Problem statement: Only a number is wanted: how many lines in these records contain the word "translateY"?

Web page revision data

____________

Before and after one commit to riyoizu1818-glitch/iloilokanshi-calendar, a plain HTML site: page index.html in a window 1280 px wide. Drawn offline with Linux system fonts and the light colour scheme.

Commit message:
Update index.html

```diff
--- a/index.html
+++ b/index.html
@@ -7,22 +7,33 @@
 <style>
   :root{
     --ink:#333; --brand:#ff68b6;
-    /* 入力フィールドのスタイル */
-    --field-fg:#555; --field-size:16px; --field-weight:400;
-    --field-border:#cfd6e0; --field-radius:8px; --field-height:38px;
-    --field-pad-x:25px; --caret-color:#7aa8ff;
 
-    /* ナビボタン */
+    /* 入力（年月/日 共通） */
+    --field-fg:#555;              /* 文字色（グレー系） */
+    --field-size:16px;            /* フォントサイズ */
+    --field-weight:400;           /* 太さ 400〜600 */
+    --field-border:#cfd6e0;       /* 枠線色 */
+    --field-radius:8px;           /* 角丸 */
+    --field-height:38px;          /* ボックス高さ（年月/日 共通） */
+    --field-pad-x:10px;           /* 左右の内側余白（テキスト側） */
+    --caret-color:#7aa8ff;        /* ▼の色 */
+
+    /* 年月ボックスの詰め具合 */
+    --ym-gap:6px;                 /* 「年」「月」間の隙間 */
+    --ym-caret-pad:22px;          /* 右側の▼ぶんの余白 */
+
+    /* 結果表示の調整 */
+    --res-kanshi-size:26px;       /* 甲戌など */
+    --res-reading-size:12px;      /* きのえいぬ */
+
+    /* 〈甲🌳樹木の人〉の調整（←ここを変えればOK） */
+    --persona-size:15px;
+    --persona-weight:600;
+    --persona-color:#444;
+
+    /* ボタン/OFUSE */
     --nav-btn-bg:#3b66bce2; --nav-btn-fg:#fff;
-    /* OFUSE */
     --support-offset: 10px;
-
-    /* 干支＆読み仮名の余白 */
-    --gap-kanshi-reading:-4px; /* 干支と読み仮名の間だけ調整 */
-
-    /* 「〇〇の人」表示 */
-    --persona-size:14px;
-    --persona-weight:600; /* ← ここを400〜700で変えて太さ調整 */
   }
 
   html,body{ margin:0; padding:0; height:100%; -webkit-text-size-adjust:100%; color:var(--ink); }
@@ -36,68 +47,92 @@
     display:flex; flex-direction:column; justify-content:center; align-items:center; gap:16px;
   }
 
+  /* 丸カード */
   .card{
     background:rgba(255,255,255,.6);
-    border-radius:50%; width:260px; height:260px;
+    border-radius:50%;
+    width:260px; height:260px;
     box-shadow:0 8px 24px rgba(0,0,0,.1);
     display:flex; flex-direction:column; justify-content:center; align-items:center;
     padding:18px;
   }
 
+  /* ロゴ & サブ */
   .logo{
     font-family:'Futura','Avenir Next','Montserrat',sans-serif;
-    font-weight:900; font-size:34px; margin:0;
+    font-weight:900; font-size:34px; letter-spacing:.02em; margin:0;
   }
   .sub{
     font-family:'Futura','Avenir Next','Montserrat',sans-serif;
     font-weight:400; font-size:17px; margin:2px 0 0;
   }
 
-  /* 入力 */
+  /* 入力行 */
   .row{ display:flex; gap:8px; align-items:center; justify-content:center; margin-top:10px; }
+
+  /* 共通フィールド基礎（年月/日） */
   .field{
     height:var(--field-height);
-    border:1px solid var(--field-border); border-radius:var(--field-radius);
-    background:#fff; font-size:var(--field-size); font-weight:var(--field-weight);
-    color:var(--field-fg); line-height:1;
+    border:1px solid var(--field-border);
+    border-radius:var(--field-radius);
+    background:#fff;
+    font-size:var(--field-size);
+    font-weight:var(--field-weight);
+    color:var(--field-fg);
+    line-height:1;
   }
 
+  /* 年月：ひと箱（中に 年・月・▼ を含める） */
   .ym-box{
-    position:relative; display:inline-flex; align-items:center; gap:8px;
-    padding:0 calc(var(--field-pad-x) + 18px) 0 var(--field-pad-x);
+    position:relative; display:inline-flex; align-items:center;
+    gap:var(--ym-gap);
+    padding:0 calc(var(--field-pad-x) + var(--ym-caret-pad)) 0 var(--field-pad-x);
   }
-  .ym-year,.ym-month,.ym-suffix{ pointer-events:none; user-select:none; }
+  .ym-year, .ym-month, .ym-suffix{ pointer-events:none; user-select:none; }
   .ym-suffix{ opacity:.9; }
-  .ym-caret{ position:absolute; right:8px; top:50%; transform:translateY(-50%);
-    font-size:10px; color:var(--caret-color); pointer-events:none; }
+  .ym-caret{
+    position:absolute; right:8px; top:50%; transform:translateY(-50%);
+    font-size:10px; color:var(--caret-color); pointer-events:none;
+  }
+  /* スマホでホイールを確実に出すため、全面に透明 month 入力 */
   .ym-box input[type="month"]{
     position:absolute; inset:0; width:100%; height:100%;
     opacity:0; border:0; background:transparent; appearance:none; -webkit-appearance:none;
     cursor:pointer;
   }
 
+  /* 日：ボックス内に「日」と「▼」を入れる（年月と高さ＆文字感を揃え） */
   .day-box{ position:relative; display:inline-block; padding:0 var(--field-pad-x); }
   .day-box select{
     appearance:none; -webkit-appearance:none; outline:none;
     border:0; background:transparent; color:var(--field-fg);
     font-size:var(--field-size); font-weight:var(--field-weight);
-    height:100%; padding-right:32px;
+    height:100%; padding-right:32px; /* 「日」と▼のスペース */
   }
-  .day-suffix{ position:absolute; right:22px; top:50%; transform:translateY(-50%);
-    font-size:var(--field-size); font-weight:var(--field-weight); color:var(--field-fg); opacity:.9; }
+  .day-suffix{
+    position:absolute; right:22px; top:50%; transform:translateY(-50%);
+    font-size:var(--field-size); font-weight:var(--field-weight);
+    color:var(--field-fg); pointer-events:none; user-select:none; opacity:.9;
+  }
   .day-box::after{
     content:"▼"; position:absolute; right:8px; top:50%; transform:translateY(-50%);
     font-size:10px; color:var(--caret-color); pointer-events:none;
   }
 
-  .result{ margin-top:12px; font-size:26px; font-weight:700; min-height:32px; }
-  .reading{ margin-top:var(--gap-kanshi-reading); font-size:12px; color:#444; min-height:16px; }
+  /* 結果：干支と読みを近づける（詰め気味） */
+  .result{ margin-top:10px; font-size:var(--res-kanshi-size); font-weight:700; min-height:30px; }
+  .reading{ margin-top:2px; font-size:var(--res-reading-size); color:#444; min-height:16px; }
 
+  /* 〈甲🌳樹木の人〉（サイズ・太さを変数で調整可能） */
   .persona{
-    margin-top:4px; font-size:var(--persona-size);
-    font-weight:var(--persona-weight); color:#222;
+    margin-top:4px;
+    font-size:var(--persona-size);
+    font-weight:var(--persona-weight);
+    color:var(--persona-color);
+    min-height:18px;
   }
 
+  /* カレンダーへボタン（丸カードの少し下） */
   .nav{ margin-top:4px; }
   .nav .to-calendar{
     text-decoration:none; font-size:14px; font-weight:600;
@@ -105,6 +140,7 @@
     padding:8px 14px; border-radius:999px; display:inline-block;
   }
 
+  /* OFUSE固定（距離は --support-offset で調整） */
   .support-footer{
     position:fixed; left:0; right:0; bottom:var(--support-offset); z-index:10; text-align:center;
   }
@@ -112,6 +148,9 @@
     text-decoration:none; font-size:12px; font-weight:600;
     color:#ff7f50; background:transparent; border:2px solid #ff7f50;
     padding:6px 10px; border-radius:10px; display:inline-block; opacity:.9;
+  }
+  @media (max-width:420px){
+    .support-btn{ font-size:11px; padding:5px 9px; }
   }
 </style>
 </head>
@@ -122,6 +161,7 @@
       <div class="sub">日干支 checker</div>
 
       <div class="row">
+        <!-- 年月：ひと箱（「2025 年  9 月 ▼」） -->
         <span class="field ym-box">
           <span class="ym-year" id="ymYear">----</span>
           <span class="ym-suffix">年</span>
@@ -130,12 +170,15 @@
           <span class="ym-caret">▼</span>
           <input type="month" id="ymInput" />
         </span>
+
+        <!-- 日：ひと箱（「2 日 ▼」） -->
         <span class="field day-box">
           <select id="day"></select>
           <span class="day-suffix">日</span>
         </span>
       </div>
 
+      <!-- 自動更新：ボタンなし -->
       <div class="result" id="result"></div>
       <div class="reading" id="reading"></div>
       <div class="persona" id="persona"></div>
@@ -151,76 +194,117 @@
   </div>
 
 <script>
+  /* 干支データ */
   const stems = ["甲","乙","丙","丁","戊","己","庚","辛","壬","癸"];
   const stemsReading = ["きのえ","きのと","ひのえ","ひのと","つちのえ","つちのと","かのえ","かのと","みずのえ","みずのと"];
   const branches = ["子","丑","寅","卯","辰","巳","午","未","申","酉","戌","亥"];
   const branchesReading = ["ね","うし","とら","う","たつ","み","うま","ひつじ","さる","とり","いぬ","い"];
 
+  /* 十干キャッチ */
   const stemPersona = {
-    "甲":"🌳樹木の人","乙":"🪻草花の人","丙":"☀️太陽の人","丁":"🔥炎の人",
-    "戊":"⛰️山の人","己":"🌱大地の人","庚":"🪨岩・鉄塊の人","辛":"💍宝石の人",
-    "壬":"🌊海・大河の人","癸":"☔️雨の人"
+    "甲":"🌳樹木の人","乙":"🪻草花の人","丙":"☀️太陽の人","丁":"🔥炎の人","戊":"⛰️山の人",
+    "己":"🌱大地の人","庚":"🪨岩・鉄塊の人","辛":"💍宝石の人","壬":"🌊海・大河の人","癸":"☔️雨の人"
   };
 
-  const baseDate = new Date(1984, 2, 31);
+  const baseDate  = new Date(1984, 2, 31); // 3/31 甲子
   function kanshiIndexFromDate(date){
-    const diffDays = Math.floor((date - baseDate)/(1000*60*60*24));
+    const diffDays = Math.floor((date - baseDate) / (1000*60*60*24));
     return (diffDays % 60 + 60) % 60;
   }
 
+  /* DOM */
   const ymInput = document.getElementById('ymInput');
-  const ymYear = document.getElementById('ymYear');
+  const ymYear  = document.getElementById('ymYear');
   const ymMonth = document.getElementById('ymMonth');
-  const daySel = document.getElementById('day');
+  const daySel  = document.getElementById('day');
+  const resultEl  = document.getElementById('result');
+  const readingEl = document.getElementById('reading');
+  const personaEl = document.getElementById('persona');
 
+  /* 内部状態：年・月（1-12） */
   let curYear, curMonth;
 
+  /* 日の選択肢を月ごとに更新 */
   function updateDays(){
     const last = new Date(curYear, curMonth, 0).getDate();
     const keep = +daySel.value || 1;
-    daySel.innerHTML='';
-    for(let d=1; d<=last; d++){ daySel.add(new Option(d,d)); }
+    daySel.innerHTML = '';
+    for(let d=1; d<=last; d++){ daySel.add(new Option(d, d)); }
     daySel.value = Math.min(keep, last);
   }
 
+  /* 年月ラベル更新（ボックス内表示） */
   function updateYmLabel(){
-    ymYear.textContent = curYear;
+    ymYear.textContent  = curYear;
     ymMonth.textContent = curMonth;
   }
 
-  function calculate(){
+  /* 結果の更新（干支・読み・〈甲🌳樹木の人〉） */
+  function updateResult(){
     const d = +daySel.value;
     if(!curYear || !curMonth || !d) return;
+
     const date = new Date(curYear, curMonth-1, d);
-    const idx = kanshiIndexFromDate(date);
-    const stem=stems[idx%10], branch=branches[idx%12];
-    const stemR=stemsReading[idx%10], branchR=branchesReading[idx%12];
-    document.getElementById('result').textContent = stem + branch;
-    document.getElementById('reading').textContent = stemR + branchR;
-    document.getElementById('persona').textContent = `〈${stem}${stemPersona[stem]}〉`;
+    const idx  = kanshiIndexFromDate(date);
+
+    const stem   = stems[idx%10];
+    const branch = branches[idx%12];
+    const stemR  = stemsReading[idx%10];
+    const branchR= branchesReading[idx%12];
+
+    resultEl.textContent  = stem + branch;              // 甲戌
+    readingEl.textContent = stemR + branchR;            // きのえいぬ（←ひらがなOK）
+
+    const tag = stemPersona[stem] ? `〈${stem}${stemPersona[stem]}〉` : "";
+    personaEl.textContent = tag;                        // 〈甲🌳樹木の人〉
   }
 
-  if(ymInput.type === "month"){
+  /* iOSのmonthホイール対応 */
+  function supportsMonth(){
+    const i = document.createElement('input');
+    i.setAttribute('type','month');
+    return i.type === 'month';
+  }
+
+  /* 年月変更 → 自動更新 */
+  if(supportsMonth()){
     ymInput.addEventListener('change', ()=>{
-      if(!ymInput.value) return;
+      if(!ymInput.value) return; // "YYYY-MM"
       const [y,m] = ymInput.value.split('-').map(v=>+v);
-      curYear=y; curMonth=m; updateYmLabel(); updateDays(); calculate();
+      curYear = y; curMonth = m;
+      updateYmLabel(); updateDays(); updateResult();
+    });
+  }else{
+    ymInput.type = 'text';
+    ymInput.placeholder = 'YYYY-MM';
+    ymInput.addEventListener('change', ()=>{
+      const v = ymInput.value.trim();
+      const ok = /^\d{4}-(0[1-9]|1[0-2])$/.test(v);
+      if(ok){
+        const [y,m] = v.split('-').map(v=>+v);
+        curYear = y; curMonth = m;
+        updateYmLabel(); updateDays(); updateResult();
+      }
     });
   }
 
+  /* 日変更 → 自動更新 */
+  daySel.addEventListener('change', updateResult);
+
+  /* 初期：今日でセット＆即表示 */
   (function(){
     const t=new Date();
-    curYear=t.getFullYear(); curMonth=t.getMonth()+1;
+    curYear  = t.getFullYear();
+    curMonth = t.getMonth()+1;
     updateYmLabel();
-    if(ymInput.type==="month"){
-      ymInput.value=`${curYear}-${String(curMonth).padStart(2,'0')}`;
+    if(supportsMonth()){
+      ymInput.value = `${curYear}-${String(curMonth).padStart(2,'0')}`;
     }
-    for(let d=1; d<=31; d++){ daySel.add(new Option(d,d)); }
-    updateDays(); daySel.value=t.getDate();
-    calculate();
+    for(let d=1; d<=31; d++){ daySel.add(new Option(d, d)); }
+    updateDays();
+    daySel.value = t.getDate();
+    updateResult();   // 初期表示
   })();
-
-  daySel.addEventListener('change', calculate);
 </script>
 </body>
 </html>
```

____________

Exercise solution: 5